Because electric current is composed of individual electrons flowing in unison through a conductor by moving along and pushing on the electrons ahead, just like marbles through a tube or water through a pipe, the amount of flow throughout a single circuit will be the same at any point. If we were to monitor a cross-section of the wire in a single circuit, counting the electrons flowing by, we would notice the exact same quantity per unit of time as in any other part of the circuit, regardless of conductor length or conductor diameter.
If we break the circuit's continuity at any point, the electric current will cease in the entire loop, and the full voltage produced by the battery will be manifested across the break, between the wire ends that used to be connected:
Notice the "+" and "-" signs drawn at the ends of the break in the circuit, and how they correspond to the "+" and "-" signs next to the battery's terminals. These markers indicate the direction that the voltage attempts to push electron flow. Remember that voltage is always relative between two points. Whether a point in a circuit gets labeled with a "+" or a "-" depends on the other point to which it is referenced. Take a look at the following circuit, where each corner of the loop is marked with a number for reference:
With the circuit's continuity broken between points 2 and 3, voltage dropped between points 2 and 3 is "-" for point 2 and "+" for point 3.
Now let's see what happens if we connect points 2 and 3 back together again, but place a break in the circuit between points 3 and 4:

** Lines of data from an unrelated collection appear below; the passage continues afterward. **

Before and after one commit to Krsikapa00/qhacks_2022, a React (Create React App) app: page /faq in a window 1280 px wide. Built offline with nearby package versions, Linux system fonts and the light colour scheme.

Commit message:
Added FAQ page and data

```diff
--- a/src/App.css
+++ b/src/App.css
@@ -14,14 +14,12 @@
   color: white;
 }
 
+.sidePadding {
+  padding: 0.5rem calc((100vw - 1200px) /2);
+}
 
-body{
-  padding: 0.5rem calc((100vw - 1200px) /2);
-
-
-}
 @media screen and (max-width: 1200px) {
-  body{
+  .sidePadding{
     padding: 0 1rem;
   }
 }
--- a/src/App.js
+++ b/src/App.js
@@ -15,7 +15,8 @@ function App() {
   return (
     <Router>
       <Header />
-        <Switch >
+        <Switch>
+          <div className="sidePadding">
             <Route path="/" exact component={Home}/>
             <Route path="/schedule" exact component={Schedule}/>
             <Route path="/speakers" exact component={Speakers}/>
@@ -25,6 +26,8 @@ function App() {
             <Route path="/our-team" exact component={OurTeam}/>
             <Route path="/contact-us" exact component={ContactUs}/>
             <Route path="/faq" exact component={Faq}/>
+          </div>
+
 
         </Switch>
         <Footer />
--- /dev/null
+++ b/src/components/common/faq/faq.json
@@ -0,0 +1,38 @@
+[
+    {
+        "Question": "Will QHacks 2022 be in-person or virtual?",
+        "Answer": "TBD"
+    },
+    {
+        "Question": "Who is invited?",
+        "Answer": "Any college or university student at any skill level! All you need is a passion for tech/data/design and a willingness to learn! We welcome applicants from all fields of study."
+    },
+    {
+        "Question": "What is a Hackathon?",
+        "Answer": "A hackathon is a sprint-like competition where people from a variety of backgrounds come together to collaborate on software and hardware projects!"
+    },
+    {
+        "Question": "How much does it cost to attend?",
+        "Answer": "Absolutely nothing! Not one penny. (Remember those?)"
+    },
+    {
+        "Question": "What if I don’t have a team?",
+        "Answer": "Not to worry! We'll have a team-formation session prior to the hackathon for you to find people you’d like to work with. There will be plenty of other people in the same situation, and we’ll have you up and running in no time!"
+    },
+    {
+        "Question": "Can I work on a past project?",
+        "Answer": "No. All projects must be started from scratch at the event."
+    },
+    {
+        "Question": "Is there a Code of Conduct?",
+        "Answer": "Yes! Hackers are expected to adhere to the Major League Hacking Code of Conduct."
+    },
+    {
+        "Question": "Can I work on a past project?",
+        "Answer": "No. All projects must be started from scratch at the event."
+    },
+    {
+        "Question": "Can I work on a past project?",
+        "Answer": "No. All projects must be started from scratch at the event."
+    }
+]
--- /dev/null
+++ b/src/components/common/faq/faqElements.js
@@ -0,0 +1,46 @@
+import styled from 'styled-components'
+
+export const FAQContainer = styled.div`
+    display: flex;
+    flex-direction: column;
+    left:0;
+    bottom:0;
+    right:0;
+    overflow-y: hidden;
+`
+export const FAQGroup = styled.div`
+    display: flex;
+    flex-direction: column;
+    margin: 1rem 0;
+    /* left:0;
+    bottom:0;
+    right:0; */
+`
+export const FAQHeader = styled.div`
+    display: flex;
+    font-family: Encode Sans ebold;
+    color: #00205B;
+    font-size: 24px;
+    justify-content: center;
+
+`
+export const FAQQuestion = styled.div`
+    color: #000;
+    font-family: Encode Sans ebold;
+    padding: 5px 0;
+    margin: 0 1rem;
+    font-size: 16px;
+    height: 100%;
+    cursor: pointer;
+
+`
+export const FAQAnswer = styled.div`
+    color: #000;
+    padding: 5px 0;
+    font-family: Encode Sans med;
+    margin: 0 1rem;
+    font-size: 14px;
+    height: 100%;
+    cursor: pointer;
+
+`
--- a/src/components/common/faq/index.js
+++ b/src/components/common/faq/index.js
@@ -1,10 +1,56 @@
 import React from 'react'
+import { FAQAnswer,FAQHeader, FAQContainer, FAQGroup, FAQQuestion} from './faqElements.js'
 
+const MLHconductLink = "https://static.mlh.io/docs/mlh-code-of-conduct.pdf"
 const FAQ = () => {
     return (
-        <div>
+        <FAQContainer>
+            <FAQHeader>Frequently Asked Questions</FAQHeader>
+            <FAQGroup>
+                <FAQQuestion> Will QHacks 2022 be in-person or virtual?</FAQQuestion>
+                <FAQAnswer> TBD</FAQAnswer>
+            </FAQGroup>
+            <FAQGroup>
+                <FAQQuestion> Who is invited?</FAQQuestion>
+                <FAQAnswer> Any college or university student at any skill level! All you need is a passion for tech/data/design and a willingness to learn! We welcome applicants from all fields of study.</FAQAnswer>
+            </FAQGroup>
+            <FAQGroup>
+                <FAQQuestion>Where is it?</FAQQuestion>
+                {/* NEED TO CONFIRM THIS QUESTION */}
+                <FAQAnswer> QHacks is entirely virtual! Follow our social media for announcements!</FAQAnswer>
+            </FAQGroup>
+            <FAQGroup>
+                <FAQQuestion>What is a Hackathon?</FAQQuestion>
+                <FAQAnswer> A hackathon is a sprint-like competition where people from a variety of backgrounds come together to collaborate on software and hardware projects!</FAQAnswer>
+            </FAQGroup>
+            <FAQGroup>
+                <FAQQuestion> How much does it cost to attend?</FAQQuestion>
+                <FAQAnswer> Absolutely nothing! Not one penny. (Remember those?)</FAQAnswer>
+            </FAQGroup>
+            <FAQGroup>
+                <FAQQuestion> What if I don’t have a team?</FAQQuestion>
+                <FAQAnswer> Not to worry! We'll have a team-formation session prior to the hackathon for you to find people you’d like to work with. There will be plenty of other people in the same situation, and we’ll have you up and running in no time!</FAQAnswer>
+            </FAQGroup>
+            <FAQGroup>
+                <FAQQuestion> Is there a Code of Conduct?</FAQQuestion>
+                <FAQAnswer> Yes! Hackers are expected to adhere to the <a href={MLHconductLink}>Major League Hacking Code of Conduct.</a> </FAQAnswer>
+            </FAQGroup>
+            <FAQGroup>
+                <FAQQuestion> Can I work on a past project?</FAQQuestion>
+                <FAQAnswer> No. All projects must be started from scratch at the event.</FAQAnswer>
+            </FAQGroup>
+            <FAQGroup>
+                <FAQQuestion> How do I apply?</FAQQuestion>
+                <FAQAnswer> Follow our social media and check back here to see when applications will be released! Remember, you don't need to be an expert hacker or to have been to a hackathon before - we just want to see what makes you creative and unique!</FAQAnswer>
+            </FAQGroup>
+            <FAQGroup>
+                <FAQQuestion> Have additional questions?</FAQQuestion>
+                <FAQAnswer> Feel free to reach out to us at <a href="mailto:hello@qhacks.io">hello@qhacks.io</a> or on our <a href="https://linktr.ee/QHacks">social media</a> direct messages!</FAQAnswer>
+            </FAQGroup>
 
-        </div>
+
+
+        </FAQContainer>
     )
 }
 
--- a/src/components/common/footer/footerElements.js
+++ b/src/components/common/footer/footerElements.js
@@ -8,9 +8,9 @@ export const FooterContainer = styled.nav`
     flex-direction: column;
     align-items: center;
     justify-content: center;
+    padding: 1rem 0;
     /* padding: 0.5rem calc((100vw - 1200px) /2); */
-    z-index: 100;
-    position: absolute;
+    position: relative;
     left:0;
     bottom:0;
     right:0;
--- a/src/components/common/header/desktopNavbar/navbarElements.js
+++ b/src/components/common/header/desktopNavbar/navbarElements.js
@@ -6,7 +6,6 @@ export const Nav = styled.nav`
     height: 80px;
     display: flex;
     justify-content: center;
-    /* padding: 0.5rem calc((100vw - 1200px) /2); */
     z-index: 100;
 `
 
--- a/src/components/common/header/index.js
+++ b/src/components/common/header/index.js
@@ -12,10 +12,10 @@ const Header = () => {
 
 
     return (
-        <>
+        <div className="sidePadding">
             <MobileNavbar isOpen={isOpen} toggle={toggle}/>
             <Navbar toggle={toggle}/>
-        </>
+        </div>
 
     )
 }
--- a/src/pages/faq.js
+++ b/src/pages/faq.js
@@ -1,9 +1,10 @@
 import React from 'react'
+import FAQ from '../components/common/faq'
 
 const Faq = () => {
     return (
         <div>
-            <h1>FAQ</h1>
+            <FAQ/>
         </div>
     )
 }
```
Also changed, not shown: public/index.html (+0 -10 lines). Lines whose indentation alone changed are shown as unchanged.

With the break between 3 and 4, the voltage drop between those two points is "+" for 4 and "-" for 3. Take special note of the fact that point 3's "sign" is opposite of that in the first example, where the break was between points 2 and 3 (where point 3 was labeled "+"). It is impossible for us to say that point 3 in this circuit will always be either "+" or "-", because the sign is not specific to a single point, but is always relative between two points!